(Saved entries)
• • • • •

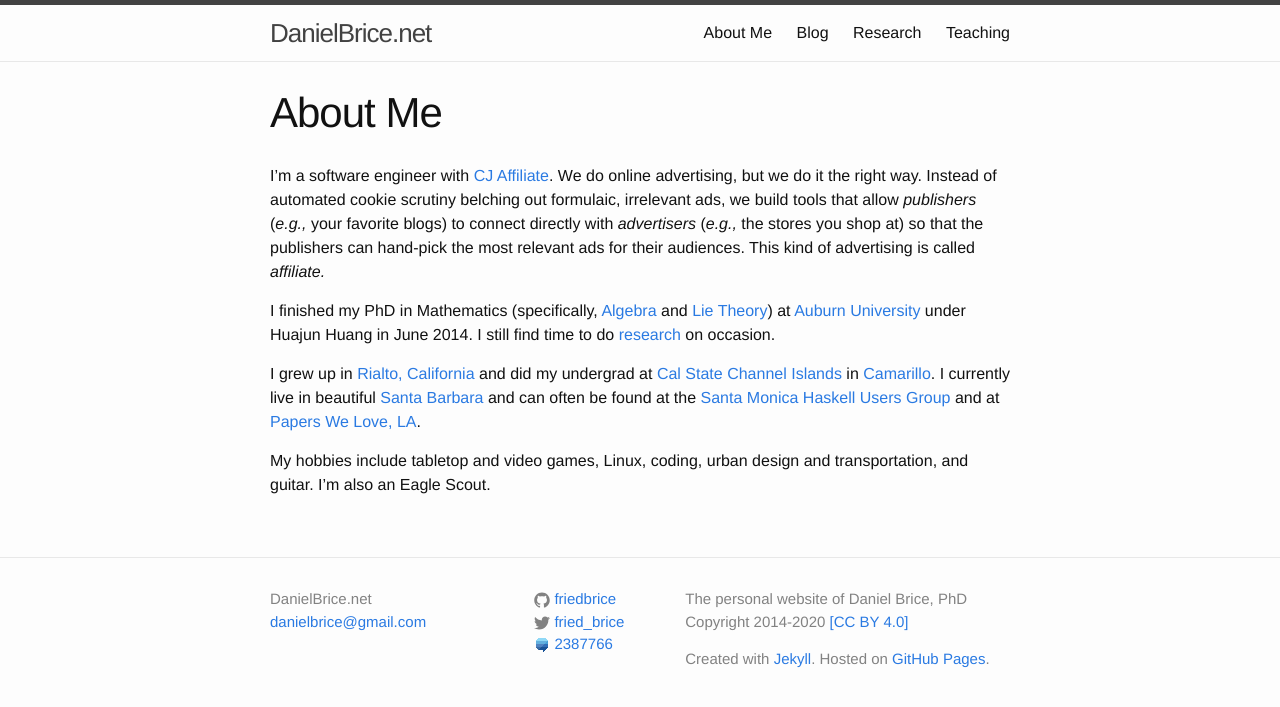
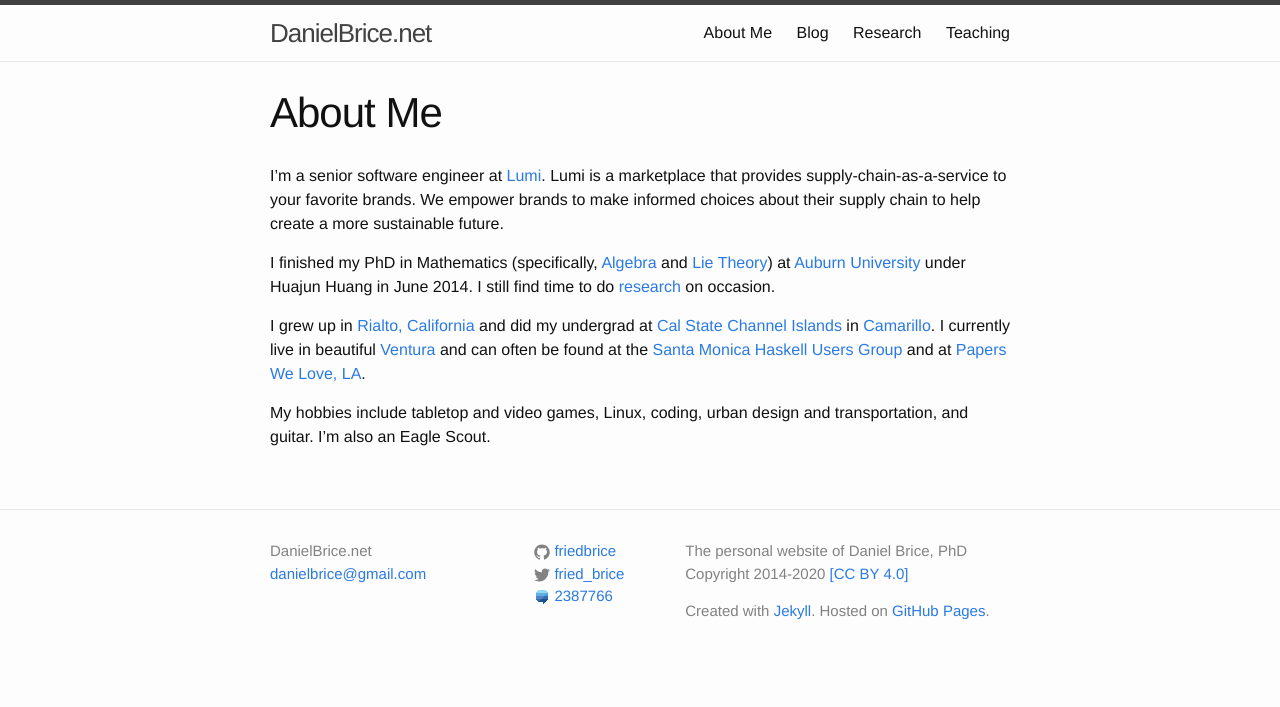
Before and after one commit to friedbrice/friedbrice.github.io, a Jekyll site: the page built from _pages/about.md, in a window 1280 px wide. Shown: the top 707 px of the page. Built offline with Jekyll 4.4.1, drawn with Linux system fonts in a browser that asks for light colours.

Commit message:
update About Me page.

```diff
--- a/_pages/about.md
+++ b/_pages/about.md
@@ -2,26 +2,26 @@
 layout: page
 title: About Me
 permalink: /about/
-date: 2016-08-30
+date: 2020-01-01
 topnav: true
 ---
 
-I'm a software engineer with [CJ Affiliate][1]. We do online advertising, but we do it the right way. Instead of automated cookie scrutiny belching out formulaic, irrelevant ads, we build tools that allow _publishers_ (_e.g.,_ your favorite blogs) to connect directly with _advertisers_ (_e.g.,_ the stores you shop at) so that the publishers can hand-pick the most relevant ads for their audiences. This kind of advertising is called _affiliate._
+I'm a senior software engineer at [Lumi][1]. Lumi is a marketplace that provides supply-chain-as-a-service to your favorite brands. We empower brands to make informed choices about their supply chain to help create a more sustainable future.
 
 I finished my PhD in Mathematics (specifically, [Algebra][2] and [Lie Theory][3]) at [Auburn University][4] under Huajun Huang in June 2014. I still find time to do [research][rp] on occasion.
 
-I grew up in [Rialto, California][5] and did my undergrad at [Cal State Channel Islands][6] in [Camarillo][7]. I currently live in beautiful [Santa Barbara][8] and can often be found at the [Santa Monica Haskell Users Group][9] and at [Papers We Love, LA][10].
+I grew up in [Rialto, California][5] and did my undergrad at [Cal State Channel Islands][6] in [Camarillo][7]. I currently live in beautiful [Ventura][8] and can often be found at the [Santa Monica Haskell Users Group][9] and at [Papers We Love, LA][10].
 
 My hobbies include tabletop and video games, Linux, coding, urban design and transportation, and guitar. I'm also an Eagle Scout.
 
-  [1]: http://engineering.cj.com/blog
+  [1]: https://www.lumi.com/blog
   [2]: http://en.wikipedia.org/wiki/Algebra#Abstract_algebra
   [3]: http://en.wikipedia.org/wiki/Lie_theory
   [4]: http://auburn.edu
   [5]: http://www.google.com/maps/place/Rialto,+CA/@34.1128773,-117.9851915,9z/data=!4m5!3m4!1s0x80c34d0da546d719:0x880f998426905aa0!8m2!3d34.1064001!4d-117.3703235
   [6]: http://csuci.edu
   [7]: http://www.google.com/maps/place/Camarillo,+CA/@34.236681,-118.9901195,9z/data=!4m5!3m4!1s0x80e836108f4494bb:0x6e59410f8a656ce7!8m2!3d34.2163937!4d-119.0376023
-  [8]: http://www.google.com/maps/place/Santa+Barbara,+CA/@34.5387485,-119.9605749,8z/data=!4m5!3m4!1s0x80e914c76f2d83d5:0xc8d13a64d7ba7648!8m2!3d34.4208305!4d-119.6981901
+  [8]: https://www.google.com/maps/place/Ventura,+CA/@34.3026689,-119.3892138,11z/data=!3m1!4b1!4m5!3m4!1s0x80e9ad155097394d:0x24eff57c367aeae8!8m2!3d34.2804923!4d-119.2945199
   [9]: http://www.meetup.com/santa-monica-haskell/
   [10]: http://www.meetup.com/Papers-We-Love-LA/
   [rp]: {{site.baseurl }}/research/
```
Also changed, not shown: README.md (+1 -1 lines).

• • • • •

All of the data should come back exactly as written, but without pictures.

Before and after one commit to friedbrice/friedbrice.github.io, a Jekyll site: the page built from _pages/about.md, in a window 1280 px wide. Shown: the top 707 px of the page. Built offline with Jekyll 4.4.1, drawn with Linux system fonts in a browser that asks for light colours.

Commit message:
update About Me page.

```diff
--- a/_pages/about.md
+++ b/_pages/about.md
@@ -2,26 +2,26 @@
 layout: page
 title: About Me
 permalink: /about/
-date: 2016-08-30
+date: 2020-01-01
 topnav: true
 ---
 
-I'm a software engineer with [CJ Affiliate][1]. We do online advertising, but we do it the right way. Instead of automated cookie scrutiny belching out formulaic, irrelevant ads, we build tools that allow _publishers_ (_e.g.,_ your favorite blogs) to connect directly with _advertisers_ (_e.g.,_ the stores you shop at) so that the publishers can hand-pick the most relevant ads for their audiences. This kind of advertising is called _affiliate._
+I'm a senior software engineer at [Lumi][1]. Lumi is a marketplace that provides supply-chain-as-a-service to your favorite brands. We empower brands to make informed choices about their supply chain to help create a more sustainable future.
 
 I finished my PhD in Mathematics (specifically, [Algebra][2] and [Lie Theory][3]) at [Auburn University][4] under Huajun Huang in June 2014. I still find time to do [research][rp] on occasion.
 
-I grew up in [Rialto, California][5] and did my undergrad at [Cal State Channel Islands][6] in [Camarillo][7]. I currently live in beautiful [Santa Barbara][8] and can often be found at the [Santa Monica Haskell Users Group][9] and at [Papers We Love, LA][10].
+I grew up in [Rialto, California][5] and did my undergrad at [Cal State Channel Islands][6] in [Camarillo][7]. I currently live in beautiful [Ventura][8] and can often be found at the [Santa Monica Haskell Users Group][9] and at [Papers We Love, LA][10].
 
 My hobbies include tabletop and video games, Linux, coding, urban design and transportation, and guitar. I'm also an Eagle Scout.
 
-  [1]: http://engineering.cj.com/blog
+  [1]: https://www.lumi.com/blog
   [2]: http://en.wikipedia.org/wiki/Algebra#Abstract_algebra
   [3]: http://en.wikipedia.org/wiki/Lie_theory
   [4]: http://auburn.edu
   [5]: http://www.google.com/maps/place/Rialto,+CA/@34.1128773,-117.9851915,9z/data=!4m5!3m4!1s0x80c34d0da546d719:0x880f998426905aa0!8m2!3d34.1064001!4d-117.3703235
   [6]: http://csuci.edu
   [7]: http://www.google.com/maps/place/Camarillo,+CA/@34.236681,-118.9901195,9z/data=!4m5!3m4!1s0x80e836108f4494bb:0x6e59410f8a656ce7!8m2!3d34.2163937!4d-119.0376023
-  [8]: http://www.google.com/maps/place/Santa+Barbara,+CA/@34.5387485,-119.9605749,8z/data=!4m5!3m4!1s0x80e914c76f2d83d5:0xc8d13a64d7ba7648!8m2!3d34.4208305!4d-119.6981901
+  [8]: https://www.google.com/maps/place/Ventura,+CA/@34.3026689,-119.3892138,11z/data=!3m1!4b1!4m5!3m4!1s0x80e9ad155097394d:0x24eff57c367aeae8!8m2!3d34.2804923!4d-119.2945199
   [9]: http://www.meetup.com/santa-monica-haskell/
   [10]: http://www.meetup.com/Papers-We-Love-LA/
   [rp]: {{site.baseurl }}/research/
```
Also changed, not shown: README.md (+1 -1 lines).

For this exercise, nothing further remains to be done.